Five Transformational Triggers for the Integration of Digital Technology
Transformative applications of digital technology are the holy grail of educators spanning the globe, and yet it is far from easy to achieve...
Moving from the Mundane to the MagnificentFrameworks like SAMR and RAT are incredibly helpful here, but we still need a framework to assist with the top levels of redefinition/transformation of learning through effective uses of digital technologies. SAMMS is a framework that attempts assist with this, by determining exactly what the 'magic ingredients' are that move tech use from the mundane to the magnificent.
Determining these 'ingredients' starts from a position of describing what it is about digital technologies that make them unique, transformative—what is it they facilitate that cannot be replicated with traditional tools? Exactly how do pixels out perform paper? I've been reading a LOT about ICT integration over the last four years in my pursuit of a Master's degree, and throughout my readings I noticed a pattern forming—certain aspects of ICTs that were deemed to make a significant difference in teaching and learning, or to use the academic vernacular, 'unique affordances' ...
So what are the transformative, unique affordances of digital technologies?
Five features or facets of pixels that out perform paper - (SAMMS):
Situated practice (work anywhere)
Accessibility (access to information)
Multi-modality (screen centred creations)
Social networking (syncronous/asyncronous people power)
I've expanded on these categories in another post, here I want to consider what happens when you cross reference these with what I believe are the 5 core digital domains of ICT:
Take the domain of text, most likely this means word processing, (although many typographers and graphic designers might argue with you about that one) but what does working with text look like when it is...
What this is really about is a new kind of literacy as the multimedia devices that now are ubiquitous in our worlds mean that speech and writing are already being pushed to the margins of and replaced by image and others. The once dominant page, especially in terms of the newspaper and the book, is giving way to the screen (Kress, 2005). Let's encourage our kids to illustrate, accentuate, emphasise and embellish their text with image, with sound, with moving images and even video.
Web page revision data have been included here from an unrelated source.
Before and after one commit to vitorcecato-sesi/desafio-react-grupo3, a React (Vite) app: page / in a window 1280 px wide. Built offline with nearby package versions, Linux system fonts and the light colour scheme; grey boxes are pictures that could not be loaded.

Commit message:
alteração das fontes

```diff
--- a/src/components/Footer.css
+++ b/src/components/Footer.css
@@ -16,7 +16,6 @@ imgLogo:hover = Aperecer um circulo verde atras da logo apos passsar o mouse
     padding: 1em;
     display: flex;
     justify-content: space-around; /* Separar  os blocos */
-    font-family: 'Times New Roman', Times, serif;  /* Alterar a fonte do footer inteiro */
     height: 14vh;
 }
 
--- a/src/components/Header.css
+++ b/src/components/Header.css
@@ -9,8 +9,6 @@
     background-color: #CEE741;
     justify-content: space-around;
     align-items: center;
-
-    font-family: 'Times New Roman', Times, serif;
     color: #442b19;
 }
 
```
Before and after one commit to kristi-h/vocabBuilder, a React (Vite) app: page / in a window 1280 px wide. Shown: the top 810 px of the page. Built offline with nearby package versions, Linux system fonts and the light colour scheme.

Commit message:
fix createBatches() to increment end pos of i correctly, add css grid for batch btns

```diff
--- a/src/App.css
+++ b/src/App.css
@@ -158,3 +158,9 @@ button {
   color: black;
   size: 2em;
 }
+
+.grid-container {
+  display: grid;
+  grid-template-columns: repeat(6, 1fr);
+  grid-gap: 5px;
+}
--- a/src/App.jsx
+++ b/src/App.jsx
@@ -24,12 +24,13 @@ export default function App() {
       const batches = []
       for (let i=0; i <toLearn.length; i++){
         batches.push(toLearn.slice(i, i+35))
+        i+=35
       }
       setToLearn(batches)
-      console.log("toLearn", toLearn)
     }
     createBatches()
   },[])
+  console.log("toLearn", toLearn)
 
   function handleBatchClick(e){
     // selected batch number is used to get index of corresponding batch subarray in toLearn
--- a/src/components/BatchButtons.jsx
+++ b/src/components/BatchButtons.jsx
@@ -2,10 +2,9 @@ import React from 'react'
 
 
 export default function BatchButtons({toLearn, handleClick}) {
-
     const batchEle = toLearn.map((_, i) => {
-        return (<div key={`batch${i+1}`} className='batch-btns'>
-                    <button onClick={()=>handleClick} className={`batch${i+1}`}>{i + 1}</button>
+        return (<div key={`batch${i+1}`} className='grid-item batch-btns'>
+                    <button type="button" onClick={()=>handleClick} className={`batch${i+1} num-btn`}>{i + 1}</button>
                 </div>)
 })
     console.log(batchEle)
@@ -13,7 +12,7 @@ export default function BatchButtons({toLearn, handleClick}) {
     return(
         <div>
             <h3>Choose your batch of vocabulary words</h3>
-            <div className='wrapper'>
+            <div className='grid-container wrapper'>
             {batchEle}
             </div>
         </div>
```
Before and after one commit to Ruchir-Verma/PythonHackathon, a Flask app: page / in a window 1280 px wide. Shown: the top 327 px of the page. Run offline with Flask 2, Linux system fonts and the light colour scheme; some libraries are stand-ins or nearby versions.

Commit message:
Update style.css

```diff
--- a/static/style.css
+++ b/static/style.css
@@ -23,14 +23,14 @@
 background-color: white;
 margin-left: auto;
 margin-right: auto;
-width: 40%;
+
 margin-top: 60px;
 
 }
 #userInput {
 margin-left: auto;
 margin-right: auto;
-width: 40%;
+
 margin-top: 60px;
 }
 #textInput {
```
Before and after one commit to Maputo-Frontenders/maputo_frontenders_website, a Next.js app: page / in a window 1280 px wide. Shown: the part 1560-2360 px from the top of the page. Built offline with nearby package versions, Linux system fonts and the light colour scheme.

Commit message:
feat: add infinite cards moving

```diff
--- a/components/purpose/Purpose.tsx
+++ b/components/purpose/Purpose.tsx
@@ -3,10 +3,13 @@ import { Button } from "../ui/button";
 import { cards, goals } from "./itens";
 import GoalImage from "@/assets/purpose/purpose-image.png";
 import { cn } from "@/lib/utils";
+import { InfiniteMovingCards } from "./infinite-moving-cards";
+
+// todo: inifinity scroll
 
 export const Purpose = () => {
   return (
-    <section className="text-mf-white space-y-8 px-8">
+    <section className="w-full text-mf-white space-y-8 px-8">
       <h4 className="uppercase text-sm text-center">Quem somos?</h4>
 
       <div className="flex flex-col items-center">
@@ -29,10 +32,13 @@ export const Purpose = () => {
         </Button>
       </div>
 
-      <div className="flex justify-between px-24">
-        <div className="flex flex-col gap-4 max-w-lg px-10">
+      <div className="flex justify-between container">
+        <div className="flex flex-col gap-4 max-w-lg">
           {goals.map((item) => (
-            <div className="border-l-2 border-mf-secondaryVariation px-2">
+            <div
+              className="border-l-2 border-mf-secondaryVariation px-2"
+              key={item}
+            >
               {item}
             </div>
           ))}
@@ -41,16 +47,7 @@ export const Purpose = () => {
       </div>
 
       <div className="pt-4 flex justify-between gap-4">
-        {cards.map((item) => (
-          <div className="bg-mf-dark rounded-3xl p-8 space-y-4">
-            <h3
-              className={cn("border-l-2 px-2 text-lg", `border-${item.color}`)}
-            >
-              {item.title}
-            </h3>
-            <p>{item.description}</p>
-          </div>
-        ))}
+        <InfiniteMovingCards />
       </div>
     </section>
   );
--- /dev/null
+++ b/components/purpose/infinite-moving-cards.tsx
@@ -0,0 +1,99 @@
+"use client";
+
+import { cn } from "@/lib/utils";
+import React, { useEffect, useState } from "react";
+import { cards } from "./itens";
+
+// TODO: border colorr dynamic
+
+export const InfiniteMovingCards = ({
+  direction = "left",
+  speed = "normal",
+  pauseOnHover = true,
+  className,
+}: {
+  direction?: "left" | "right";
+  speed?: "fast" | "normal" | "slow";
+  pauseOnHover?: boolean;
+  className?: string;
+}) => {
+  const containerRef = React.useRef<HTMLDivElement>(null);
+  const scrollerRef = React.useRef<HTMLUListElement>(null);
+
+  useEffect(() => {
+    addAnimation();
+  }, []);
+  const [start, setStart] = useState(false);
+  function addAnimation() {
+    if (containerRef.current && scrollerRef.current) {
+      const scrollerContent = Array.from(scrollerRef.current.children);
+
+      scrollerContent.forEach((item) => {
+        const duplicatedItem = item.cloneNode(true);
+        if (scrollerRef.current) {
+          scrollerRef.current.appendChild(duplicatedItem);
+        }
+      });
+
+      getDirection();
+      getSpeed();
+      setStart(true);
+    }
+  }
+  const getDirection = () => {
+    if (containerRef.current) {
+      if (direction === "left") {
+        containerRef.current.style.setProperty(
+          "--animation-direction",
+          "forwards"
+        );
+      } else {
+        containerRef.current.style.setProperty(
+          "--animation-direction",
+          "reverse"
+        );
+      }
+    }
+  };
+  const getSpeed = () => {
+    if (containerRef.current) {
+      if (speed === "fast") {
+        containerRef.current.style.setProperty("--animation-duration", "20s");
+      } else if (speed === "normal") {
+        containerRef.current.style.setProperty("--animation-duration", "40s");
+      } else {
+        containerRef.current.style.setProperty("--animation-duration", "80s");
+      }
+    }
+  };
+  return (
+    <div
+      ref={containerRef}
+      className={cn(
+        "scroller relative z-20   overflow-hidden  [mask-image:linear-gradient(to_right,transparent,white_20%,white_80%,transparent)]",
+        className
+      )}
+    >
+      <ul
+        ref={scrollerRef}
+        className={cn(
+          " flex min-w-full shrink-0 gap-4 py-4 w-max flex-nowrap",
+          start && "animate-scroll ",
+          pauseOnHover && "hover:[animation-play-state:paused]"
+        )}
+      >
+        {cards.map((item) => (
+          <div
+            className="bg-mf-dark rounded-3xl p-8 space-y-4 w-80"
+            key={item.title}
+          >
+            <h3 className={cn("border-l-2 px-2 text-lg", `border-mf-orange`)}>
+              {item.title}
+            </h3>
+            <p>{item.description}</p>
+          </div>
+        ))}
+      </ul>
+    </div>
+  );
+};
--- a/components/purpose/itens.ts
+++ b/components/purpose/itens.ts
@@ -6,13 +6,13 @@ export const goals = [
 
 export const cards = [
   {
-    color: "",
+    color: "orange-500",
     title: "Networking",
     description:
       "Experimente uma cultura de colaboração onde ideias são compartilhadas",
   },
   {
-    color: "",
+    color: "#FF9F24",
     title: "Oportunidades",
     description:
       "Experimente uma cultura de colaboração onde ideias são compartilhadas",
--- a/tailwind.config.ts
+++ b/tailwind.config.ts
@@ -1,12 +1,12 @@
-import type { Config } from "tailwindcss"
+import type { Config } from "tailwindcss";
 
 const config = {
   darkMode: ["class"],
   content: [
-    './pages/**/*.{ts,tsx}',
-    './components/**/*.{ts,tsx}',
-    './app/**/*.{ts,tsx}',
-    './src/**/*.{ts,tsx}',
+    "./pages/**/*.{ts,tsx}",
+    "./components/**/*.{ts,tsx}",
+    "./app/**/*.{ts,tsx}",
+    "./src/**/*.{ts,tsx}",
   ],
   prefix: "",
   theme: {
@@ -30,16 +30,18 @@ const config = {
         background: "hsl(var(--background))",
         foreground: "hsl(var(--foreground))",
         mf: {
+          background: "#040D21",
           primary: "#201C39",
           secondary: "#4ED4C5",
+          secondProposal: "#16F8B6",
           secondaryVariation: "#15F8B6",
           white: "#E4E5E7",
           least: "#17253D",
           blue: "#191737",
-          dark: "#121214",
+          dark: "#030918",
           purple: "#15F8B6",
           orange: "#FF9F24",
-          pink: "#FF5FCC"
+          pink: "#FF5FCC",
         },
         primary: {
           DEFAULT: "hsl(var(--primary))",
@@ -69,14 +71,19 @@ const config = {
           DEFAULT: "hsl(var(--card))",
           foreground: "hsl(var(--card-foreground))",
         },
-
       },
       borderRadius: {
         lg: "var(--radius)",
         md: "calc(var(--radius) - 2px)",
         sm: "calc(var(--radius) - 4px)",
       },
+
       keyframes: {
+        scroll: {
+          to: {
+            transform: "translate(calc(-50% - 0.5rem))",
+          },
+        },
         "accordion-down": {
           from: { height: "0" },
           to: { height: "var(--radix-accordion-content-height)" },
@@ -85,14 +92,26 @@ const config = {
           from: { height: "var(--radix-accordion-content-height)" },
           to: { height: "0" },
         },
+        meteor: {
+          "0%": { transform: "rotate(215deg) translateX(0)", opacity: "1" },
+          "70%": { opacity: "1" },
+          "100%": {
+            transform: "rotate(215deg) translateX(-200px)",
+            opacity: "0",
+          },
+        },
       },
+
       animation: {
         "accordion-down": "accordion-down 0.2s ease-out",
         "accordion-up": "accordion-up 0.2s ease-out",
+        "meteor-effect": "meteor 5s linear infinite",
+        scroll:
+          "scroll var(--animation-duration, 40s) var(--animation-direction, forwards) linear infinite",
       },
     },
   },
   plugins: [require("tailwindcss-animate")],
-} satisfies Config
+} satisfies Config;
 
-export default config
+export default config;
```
Generally, I assume that when someone makes the claim that an 'artefact' is 'multimodal', that it's 'multimedia' ie, combining text, image and video, although technically using text and image together is multimodal, I would argue this is only true if the images are illustrations, not just decorations, that's a critical distinction. The imagery should be being used to communicate, to add more meaning, not just make the things look pretty.
Many teachers may yearn nostalgically for the 'good old days' of handwriting & cursive; and while that skill has it's place, it's hard to argue its benefits if the goal is improved writing in terms of making meaning. Revising text that is restricted to (often barely legible) handwritten annotations squeezed into margins or between lines is clearly inferior when entire paragraphs need moving, adjusting, inserting; with edits of this kind the student in question would need to literally rewrite the entire piece. Hardly motivating or conducive to reflective practice.
Cutting/pasting looking up meanings and synonyms, proofreading, all amplify what we can do with text, but transforming means exploiting things like undo button to encourage kids to take more risks; the save as, revert or history options to manage multiple versions of documents; the effective use of styles so that formatting changes can be made to an entire document with one click; smarter uses of (well designed) templates; grab snippets of text from multiple sources and from multiple perspectives, and mash, mix, mend, and remix them into something unique.
Since students can express their thoughts without interruption, they have more time to reflect and respond (Shea, 2003). This ‘peer-based learning’ is characterised by “a context of reciprocity”, (Ito et al, 2008, p 39) where participants don't just contribute, but also comment on, and contribute to the content of others. This transformational practice is already becoming seamlessly integrated into the fabric of the classroom so that dialogue and pupil collaboration can be enhanced and extended, (Garrison, 2004) a cooperative combination of multiple interactions, which is indicative of a new, collaborative pedagogical practice.
Triggers + Domains = TransformationSo, there you have it, transformational practice and here I have only described how this could apply in just one of the five domains. A similar level of transformation can be experienced by the judicious application of effective technology in transformational ways within each of the five domains, across domains and combining several if not all of the triggers.
How do the five transformational tech triggers transform the use of image? audio? video? data? How does this change when we work within and across these domains in ways that are social, accessible, multi-modal, exploiting mutability and situated (can be done almost anywhere)?
How transformational can our use of ICTs be when we work across domains? Merging text, with image; image with audio; video with data; all of them with all of the others?
Aiming for transformative applications of technology can be daunting, if so, it's a good idea to start with amplified practice and add the 5 elements and 5 domains gradually, like ingredients to a cake mixture, the more you add, the more amplified it gets until it becomes transformative. In my experience you will often find that your students will move from amplified into transformative practice quite naturally.